* WHAT YOU NEED TO DO *
Scan the listing for "reach" and copy out each line that has it.

(MATERIAL PROVIDED begins)

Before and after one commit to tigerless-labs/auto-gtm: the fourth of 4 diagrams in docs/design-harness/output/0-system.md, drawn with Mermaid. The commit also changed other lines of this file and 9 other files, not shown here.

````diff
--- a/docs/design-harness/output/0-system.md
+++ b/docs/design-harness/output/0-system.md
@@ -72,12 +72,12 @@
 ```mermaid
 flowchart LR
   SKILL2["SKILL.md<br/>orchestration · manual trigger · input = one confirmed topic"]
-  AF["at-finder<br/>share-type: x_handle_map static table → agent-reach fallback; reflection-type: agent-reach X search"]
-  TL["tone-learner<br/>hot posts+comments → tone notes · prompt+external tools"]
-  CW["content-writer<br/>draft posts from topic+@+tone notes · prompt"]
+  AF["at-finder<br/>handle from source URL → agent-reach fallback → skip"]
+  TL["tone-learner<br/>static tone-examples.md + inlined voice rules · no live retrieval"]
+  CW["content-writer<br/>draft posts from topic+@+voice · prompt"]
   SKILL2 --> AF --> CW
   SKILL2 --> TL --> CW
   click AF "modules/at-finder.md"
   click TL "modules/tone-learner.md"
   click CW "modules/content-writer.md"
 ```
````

(MATERIAL PROVIDED ends)

* EXPECTED ANSWER *
-  AF["at-finder<br/>share-type: x_handle_map static table → agent-reach fallback; reflection-type: agent-reach X search"]
+  AF["at-finder<br/>handle from source URL → agent-reach fallback → skip"]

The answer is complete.